**WHAT YOU SHOULD DO:** Count every line below in which "shown" occurs, then give only the count.

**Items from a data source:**
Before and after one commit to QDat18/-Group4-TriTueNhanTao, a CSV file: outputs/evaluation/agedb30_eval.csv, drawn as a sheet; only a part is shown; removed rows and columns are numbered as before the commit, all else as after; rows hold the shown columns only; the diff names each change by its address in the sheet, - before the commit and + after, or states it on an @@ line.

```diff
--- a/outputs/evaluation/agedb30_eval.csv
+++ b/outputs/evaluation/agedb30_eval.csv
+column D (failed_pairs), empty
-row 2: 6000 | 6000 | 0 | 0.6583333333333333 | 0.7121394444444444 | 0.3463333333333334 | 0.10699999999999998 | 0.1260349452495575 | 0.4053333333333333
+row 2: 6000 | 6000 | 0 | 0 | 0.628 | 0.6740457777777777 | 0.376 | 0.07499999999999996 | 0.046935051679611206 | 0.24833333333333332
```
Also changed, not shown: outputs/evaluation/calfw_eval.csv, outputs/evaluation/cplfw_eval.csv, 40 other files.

**ANSWER FOR THIS EXERCISE:** 2